**Description of the task**.
Check each line of the records below and collect those holding "where".
○ ○ ○
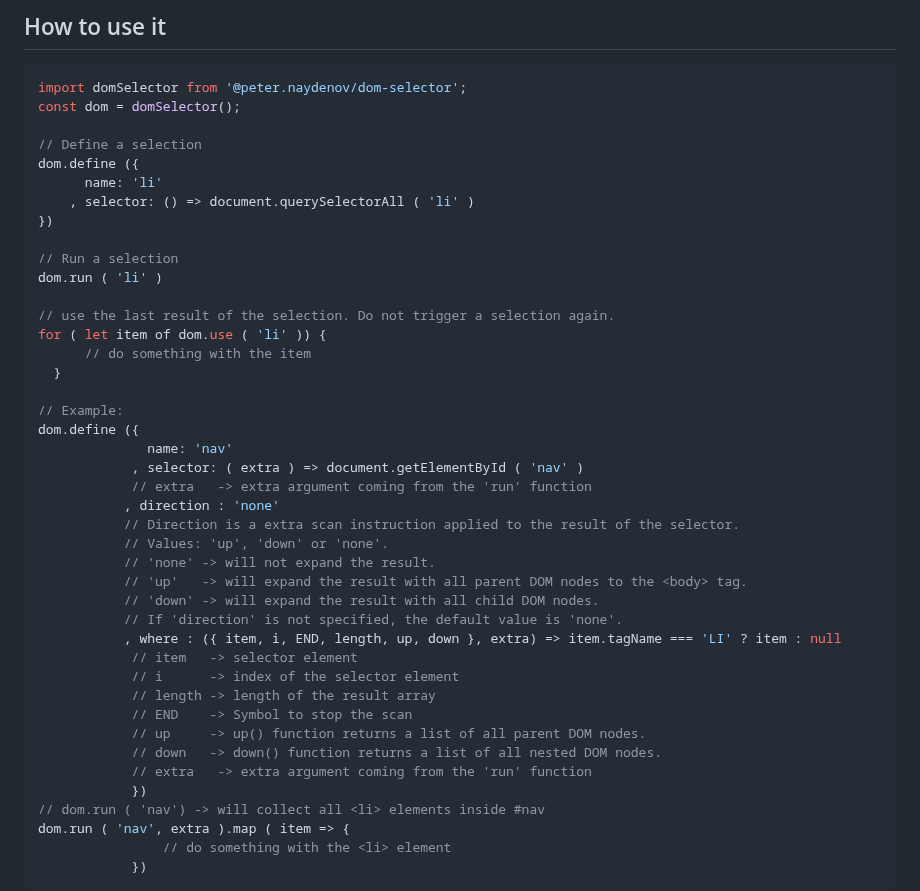
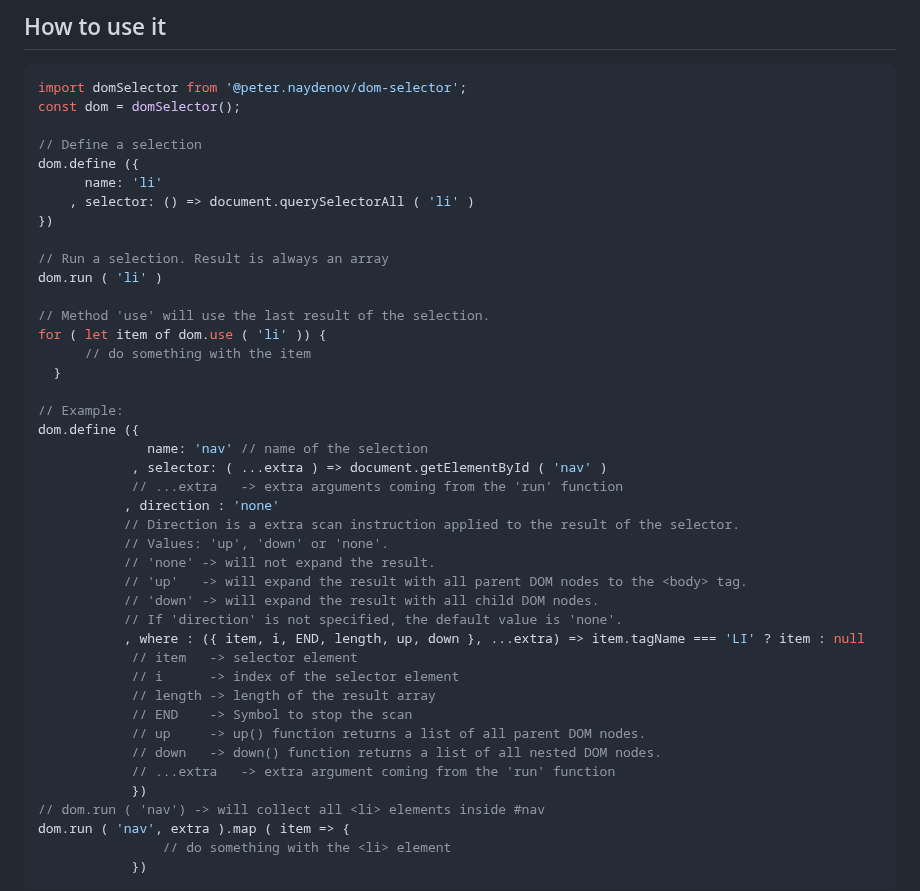
Before and after one commit to PeterNaydenov/dom-selector, a Markdown page: README.md, the part around the change. Rendered like a GitHub page.

Commit message:
Docs: update

```diff
--- a/README.md
+++ b/README.md
@@ -53,19 +53,19 @@ dom.define ({
     , selector: () => document.querySelectorAll ( 'li' )
 })
 
-// Run a selection
+// Run a selection. Result is always an array
 dom.run ( 'li' )
 
-// use the last result of the selection. Do not trigger a selection again.
+// Method 'use' will use the last result of the selection.
 for ( let item of dom.use ( 'li' )) {
       // do something with the item
   }
 
 // Example:
 dom.define ({
-              name: 'nav'
-            , selector: ( extra ) => document.getElementById ( 'nav' )
-            // extra   -> extra argument coming from the 'run' function
+              name: 'nav' // name of the selection
+            , selector: ( ...extra ) => document.getElementById ( 'nav' )
+            // ...extra   -> extra arguments coming from the 'run' function
            , direction : 'none'
            // Direction is a extra scan instruction applied to the result of the selector.
            // Values: 'up', 'down' or 'none'.
@@ -73,14 +73,14 @@ dom.define ({
            // 'up'   -> will expand the result with all parent DOM nodes to the <body> tag.
            // 'down' -> will expand the result with all child DOM nodes.
            // If 'direction' is not specified, the default value is 'none'.
-           , where : ({ item, i, END, length, up, down }, extra) => item.tagName === 'LI' ? item : null
+           , where : ({ item, i, END, length, up, down }, ...extra) => item.tagName === 'LI' ? item : null
             // item   -> selector element
             // i      -> index of the selector element
             // length -> length of the result array
             // END    -> Symbol to stop the scan
             // up     -> up() function returns a list of all parent DOM nodes.
             // down   -> down() function returns a list of all nested DOM nodes.
-            // extra   -> extra argument coming from the 'run' function
+            // ...extra   -> extra argument coming from the 'run' function
             })
 // dom.run ( 'nav') -> will collect all <li> elements inside #nav
 dom.run ( 'nav', extra ).map ( item => {
```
○ ○ ○
**Answer section**.
-           , where : ({ item, i, END, length, up, down }, extra) => item.tagName === 'LI' ? item : null
+           , where : ({ item, i, END, length, up, down }, ...extra) => item.tagName === 'LI' ? item : null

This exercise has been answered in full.